Department of Physical Education, United States Military Academy, United States
*Corresponding author: Daniel Jaffe, Department of Physical Education, United States Military Academy, West Point, 10996, New York, USA, Email: Daniel.Jaffe@usma.edu
Submission: January 25, 2018; Published: February 23, 2018
Volume1 Issue5 February 2018
Background and purpose: Diet and muscle fiber type are all major factors in predicting intramuscular carnosine concentration . Constituent substrate availability, including the amino acids L-histidine and more specifically beta alanine, play the greatest role in determining the concentration of intramuscular carnosine, a potent intracellular Hydrogen ion buffer. The purpose of this review is to analyze the efficacy of beta alanine supplementation on exercise performance, specifically activities relying on anaerobic glycolysis.
Method: The review included articles from peer-reviewed journals with sufficient data related to the purpose and focus of the study. Inclusion criteria included randomized control trials, systematic reviews and meta-analysis published since 2007.
Results: Twenty relevant studies were identified; various experimental protocols were employed, including both acute and chronic effects of beta alanine supplementation on physical performance. All studies were published 2007 through 2017, providing a robust overview of experimentation over the last 10 years.

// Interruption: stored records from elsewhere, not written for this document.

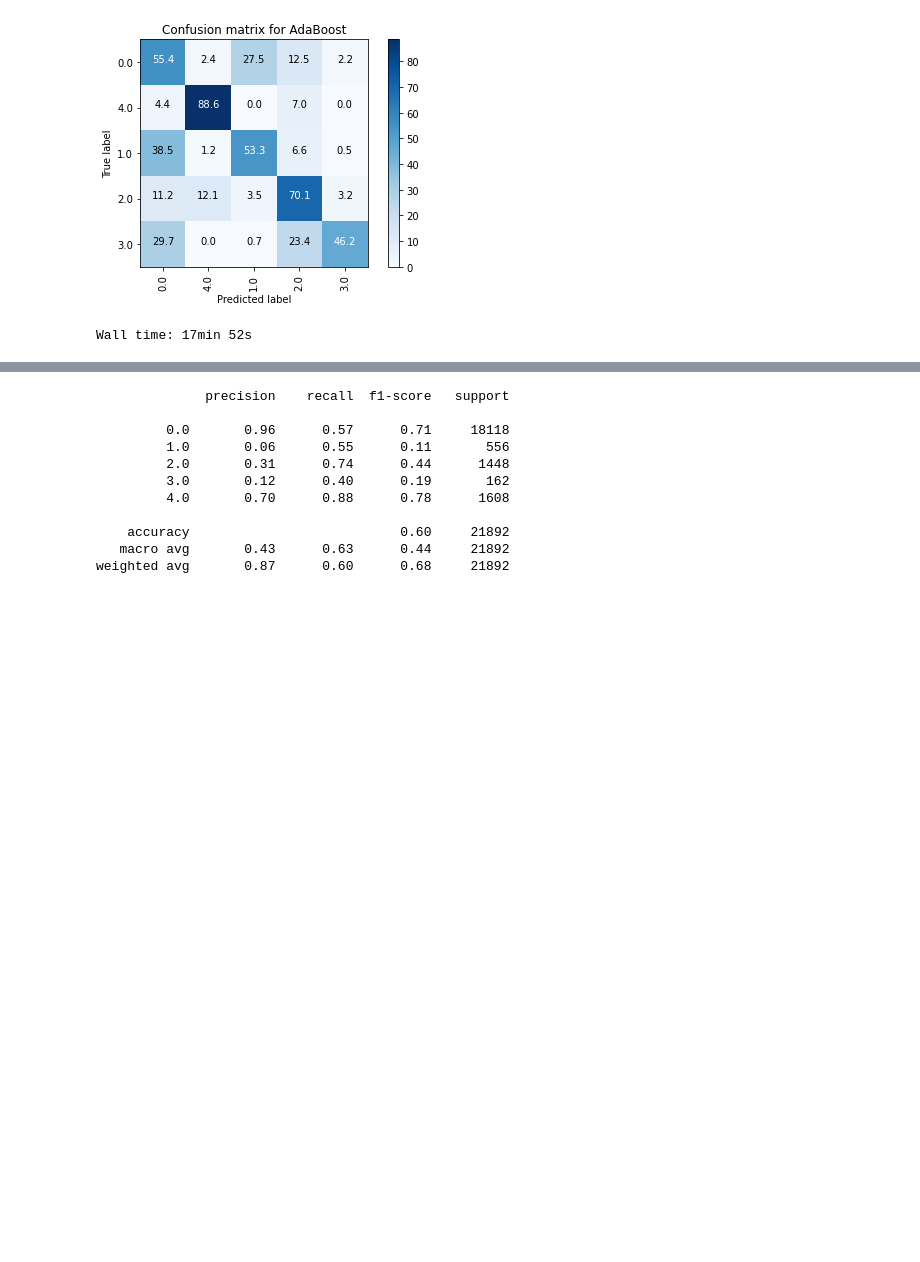
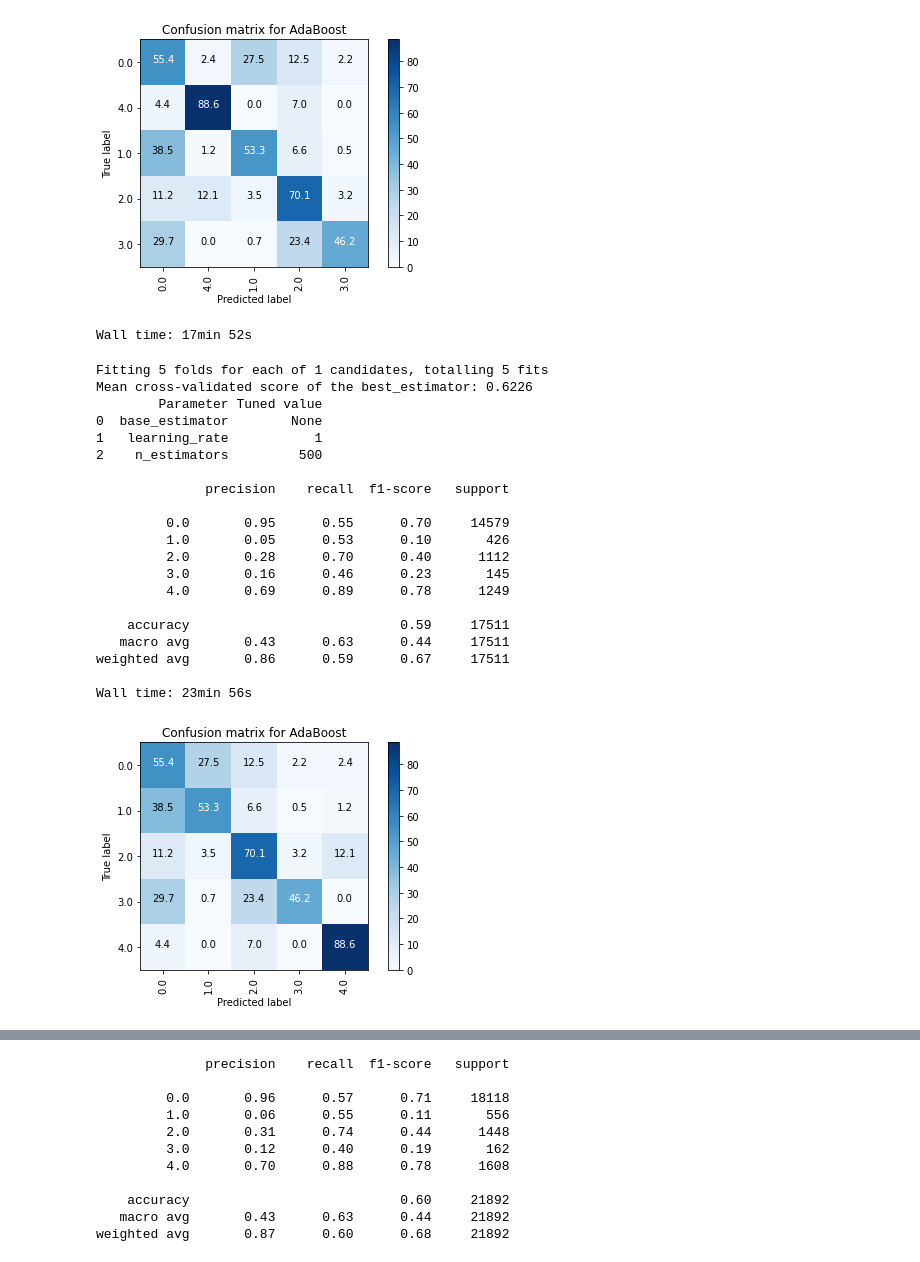
Before and after one commit to nastiag67/ecgn, a Jupyter notebook: README.ipynb, the cells around one changed output, grey strips where cells are left out. Drawn from its saved outputs; the diff is of its cells as text; code cells hidden in the pictures; blank space fills up the shorter version.

```diff
--- a/README.ipynb
+++ b/README.ipynb
@@ -666,3 +1037,60 @@ Accuracy on train data: 0.6349
 Accuracy on test data: 0.5853
 [figure]
 Wall time: 17min 52s
+# %%
+%%time
+from sklearn.ensemble import AdaBoostClassifier
+from sklearn.linear_model import LogisticRegression
+from sklearn.naive_bayes import GaussianNB
+from sklearn.svm import SVC
+from sklearn.neighbors import KNeighborsClassifier
+from sklearn.discriminant_analysis import LinearDiscriminantAnalysis, QuadraticDiscriminantAnalysis
+from sklearn.tree import DecisionTreeClassifier
+
+name='AdaBoost'
+model = AdaBoostClassifier(random_state=42)
+
+steps=[]
+
+parameters = {
+    'AdaBoost__base_estimator': [None],  # None
+    'AdaBoost__n_estimators': [500],  # 50
+    'AdaBoost__learning_rate': [1],  # 1
+}
+
+model_ada, y_pred_ada = cls_models.checkmodel(
+                                    name,
+                                    model,
+                                    steps=steps,
+                                    parameters=parameters,
+                                    average='macro',
+                                    multiclass=True,
+                                    metric='recall',
+                                    randomized_search=False,
+                                    nfolds=5,
+                                    n_jobs=3,
+                                    save_pickle=True,
+                                    verbose=3
+                                    )
+# %% [output]
+Fitting 5 folds for each of 1 candidates, totalling 5 fits
+Mean cross-validated score of the best_estimator: 0.6226
+        Parameter Tuned value
+0  base_estimator        None
+1   learning_rate           1
+2    n_estimators         500
+
+              precision    recall  f1-score   support
+
+         0.0       0.95      0.55      0.70     14579
+         1.0       0.05      0.53      0.10       426
+         2.0       0.28      0.70      0.40      1112
+         3.0       0.16      0.46      0.23       145
+         4.0       0.69      0.89      0.78      1249
+
+    accuracy                           0.59     17511
+   macro avg       0.43      0.63      0.44     17511
+weighted avg       0.86      0.59      0.67     17511
+
+Wall time: 23min 56s
+[figure, added]
```
Also changed, not shown: parts of 27 cells of this notebook, 3 other files.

Discussion and conclusion: Among studies analyzed in this mini-review, the consensus reached regarding the efficacy of beta alanine supplementation for performance enhancement was relatively positive. Most studies followed similar supplementary strategies, consuming anywhere from 1.6 to 6.4g/day for 2 to 10 weeks. The majority of these studies demonstrated statistically significant increases in intramuscular carnosine content, a physiological parameter that is positively correlated with sprinting and power performance. Many studies presented results in support of enhanced muscular endurance performance subsequent to supplementation relative to the placebo group. Researchers also noted a decline in peak aerobic capacity concurrent to a delay in the onset of blood lactate accumulation, supporting the notion of enhanced glycolytic capacity. More research is necessary to identify optimal dosing strategies for performance optimization across the spectrum of physical activities.